● PROMPT
Every line below must come back exactly as it stands, with the images omitted.

-*-*-

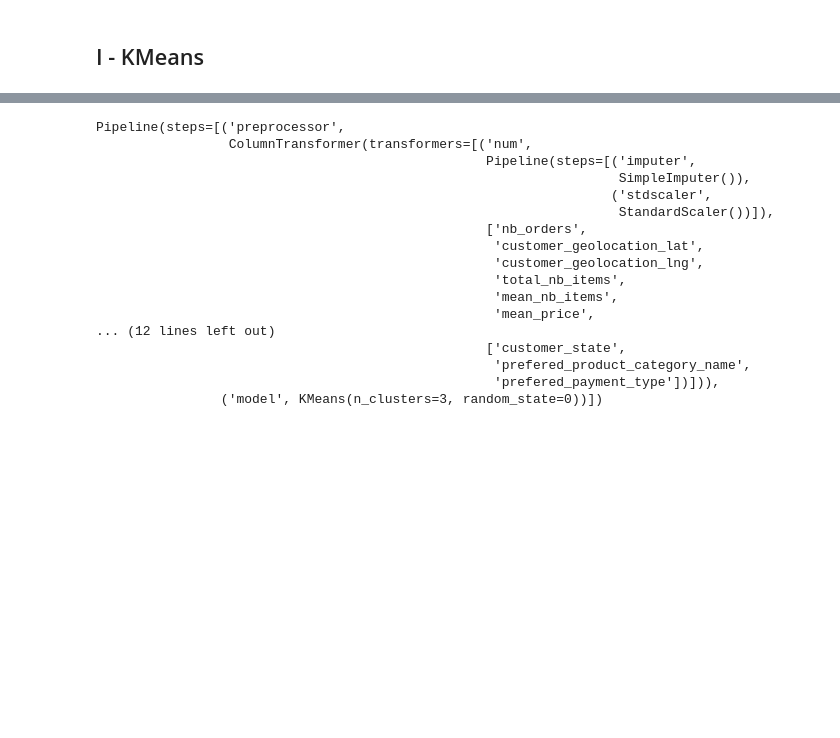
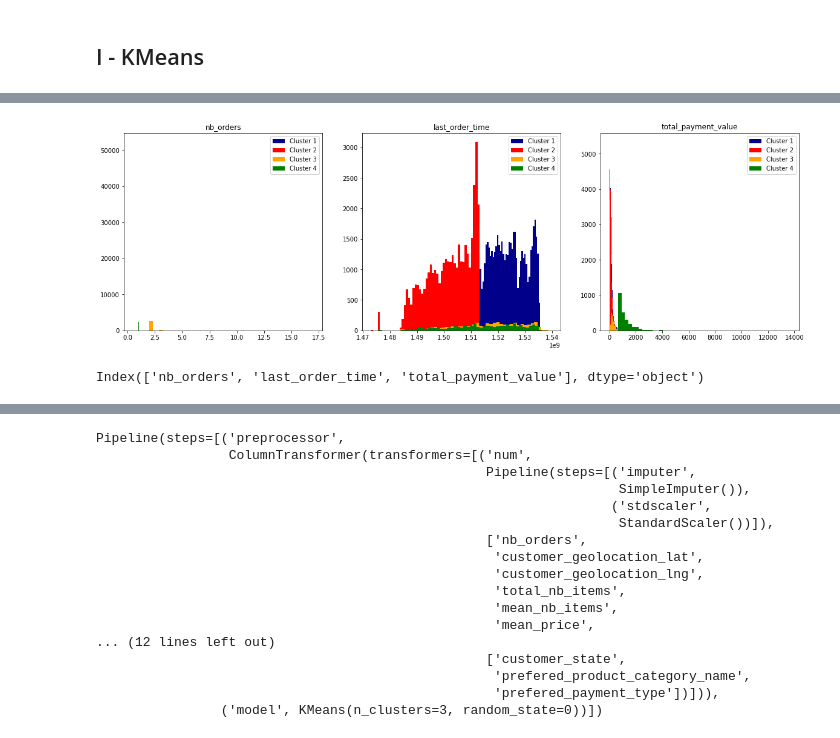
Before and after one commit to RobinPbt/P5-Openclassrooms, a Jupyter notebook: P5_modeling.ipynb, the cells around one changed output, grey strips where cells are left out. Drawn from its saved outputs; the diff is of its cells as text; code cells hidden in the pictures; blank space fills up the shorter version.

```diff
--- a/P5_modeling.ipynb
+++ b/P5_modeling.ipynb
@@ -489,0 +613,19 @@ dtype: object
+# %%
+# Visualisation of distribution of variables per clusters on the same chart
+
+plt.figure(figsize=(20,6))
+
+for i, var in enumerate(variables):
+    plt.subplot(1,3,i+1)
+    plt.hist(X_simplified[cls.labels_ == 0][var], color='darkblue', bins=50, label='Cluster 1')
+    plt.hist(X_simplified[cls.labels_ == 1][var], color='red', bins=50, label='Cluster 2')
+    plt.hist(X_simplified[cls.labels_ == 2][var], color='orange', bins=50, label='Cluster 3')
+    plt.hist(X_simplified[cls.labels_ == 3][var], color='green', bins=50, label='Cluster 4')
+    plt.legend()
+    plt.title(var)
+# %% [output]
+[figure, added]
+# %%
+variables
+# %% [output]
+Index(['nb_orders', 'last_order_time', 'total_payment_value'], dtype='object')
```
Also changed, not shown: parts of 44 cells of this notebook, 1 other file.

-*-*-

● TASK RESULT
Before and after one commit to RobinPbt/P5-Openclassrooms, a Jupyter notebook: P5_modeling.ipynb, the cells around one changed output, grey strips where cells are left out. Drawn from its saved outputs; the diff is of its cells as text; code cells hidden in the pictures; blank space fills up the shorter version.

```diff
--- a/P5_modeling.ipynb
+++ b/P5_modeling.ipynb
@@ -489,0 +613,19 @@ dtype: object
+# %%
+# Visualisation of distribution of variables per clusters on the same chart
+
+plt.figure(figsize=(20,6))
+
+for i, var in enumerate(variables):
+    plt.subplot(1,3,i+1)
+    plt.hist(X_simplified[cls.labels_ == 0][var], color='darkblue', bins=50, label='Cluster 1')
+    plt.hist(X_simplified[cls.labels_ == 1][var], color='red', bins=50, label='Cluster 2')
+    plt.hist(X_simplified[cls.labels_ == 2][var], color='orange', bins=50, label='Cluster 3')
+    plt.hist(X_simplified[cls.labels_ == 3][var], color='green', bins=50, label='Cluster 4')
+    plt.legend()
+    plt.title(var)
+# %% [output]
+[figure, added]
+# %%
+variables
+# %% [output]
+Index(['nb_orders', 'last_order_time', 'total_payment_value'], dtype='object')
```
Also changed, not shown: parts of 44 cells of this notebook, 1 other file.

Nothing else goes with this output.